The beauty industry has made great strides in natural products, but there is a lot more innovating to do. The cost of natural ingredients often exceeds synthetic counterparts, creating even more challenges for brands and product developers tasked with keeping costs down. Natural products can also be very chemically complex, and extensive testing must be done to determine toxicological issues and identify allergens. Achieving the same functionality, feel and aesthetic as synthetic products often requires a combination of natural ingredients, creating further challenges.
Busy, cash-strapped consumers are demanding smarter products that provide more than one benefit. According to Mintel, products that claim to both hydrate and contain antioxidants generate the highest levels of interest among consumers. As a result, there is increased focus in the industry to create products that perform at least two functions—if not three or four. The rapid growth in the popularity of BB and CC creams, which provide both skin care and cosmetic benefits, are just one example. Usage of BB creams alone have reportedly increased by 5% since 2012.
This reflects how the industry has risen to consumer demand and blended remarkable functionality into one product. The primary challenge in these formulations is to maintain the same look and feel consumers expect in a single-function product. Product developers are using ingredients such as DC FZ-3196 (caprylyl methicone) and DC MQ-1640 Flake Resin (trimethylsiloxy silicate (and) polypropyl silsesquioxane) to create a non-tacky, non-greasy after feel and enhance the spread of a product, while ingredients such as DC EL-7040 Hydro Elastomer Blend (caprylyl methicone (and) PEG-12 dimethicone/PPG-20 crosspolymer) are used to create a fresh, powdery affect.

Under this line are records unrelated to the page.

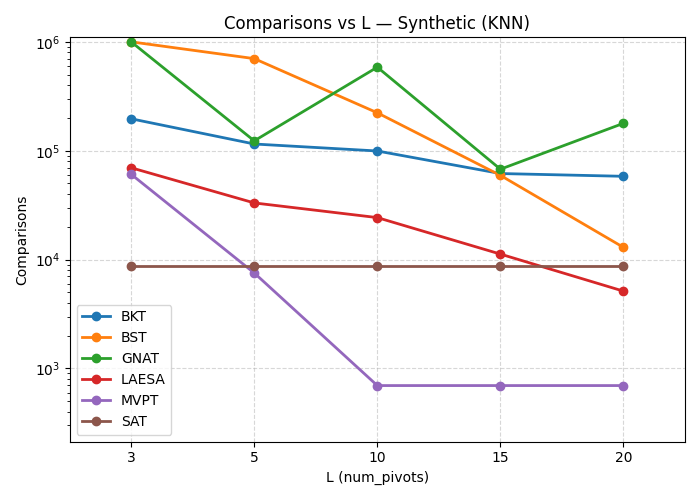
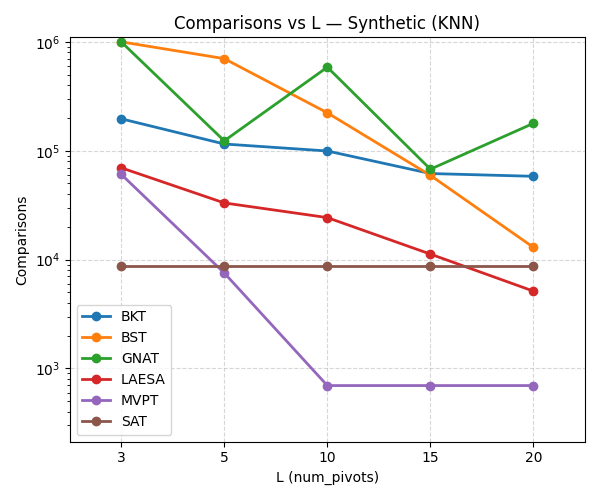
new plots for main memory

diff --git a/main_memory/plot.py b/main_memory/plot.py
@@ -63,7 +63,7 @@ def compute_linthresh(values, factor=0.1, default=1.0):
     return max(default, np.median(pos) * factor)
 
 # ============================================================
-# Función para graficar individualmente
+# Graficar individualmente (menos ancho)
 # ============================================================
 def plot_metric(group, group_name, metric, ylabel):
     indexes = sorted(set([d["index"] for d in group]))
@@ -74,7 +74,7 @@ def plot_metric(group, group_name, metric, ylabel):
     pivot_positions = np.arange(len(pivot_ticks))
 
     for ds in datasets:
-        plt.figure(figsize=(7, 5))
+        plt.figure(figsize=(6, 5))  # <-- reducir ancho (antes 7,5)
         subset = [d for d in group if d["dataset"] == ds]
         if not subset: continue
 
@@ -133,8 +133,9 @@ def plot_metric(group, group_name, metric, ylabel):
         plt.close()
         print(f"Guardado: {filename}")
 
+
 # ============================================================
-# Función para graficar todo combinado en una gran figura
+# Graficar combinadas (menos ancho)
 # ============================================================
 def plot_combined(group, group_name):
     indexes = sorted(set([d["index"] for d in group]))
@@ -148,7 +149,7 @@ def plot_combined(group, group_name):
     colors = plt.cm.tab20.colors
     markers = ['o','s','^','v','D','P','*','X','H']
 
-    fig, axes = plt.subplots(len(datasets), len(metrics), figsize=(16, 12), sharex=False)
+    fig, axes = plt.subplots(len(datasets), len(metrics), figsize=(10, 12), sharex=False)  # <-- reducir ancho (antes 16,12)
 
     for row_idx, ds in enumerate(datasets):
         subset = [d for d in group if d["dataset"] == ds]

Balancing these ingredients is critical to creating multifunctional products that also have the aesthetic appeal consumers expect. The addition of oil-in-water or water-in-oil emulsifiers can also help create a more stable multifunctional product by enabling product developers to create a small and homogeneous particle size.
Anti-aging In Hair Care
One of the newest emerging trends in anti-aging is in hair care. Just as skin ages with time, hair becomes more brittle and prone to breakage over time, resulting in hair that’s coarser, duller and less voluminous. To address this and meet growing consumer demand, the beauty industry is creating new products designed to protect hair from free radical damage and other elements that can weaken hair as it ages. Anti-aging formulations are being added to products ranging from shampoos and conditioners to volumizers and serums to meet this growing demand.
Among the new anti-aging hair care formulations is an age-defying hair shine product Univar recently developed to increase hair strength, shine and protection with natural ingredients, for example. The use of Cremer Care Argon Oil helps repair free radical damage and increase hair’s shine, while Dow Corning DC 2-2078 provides heat and color protection. Dow Corning 5200 Formulation Aid is used as an emulsifier to provide stability and moisturizing, light hair conditioning. Additional ingredients being used for anti-aging hair care include niacinamide, omega 3, caffeine, panthenol and essential fatty acids.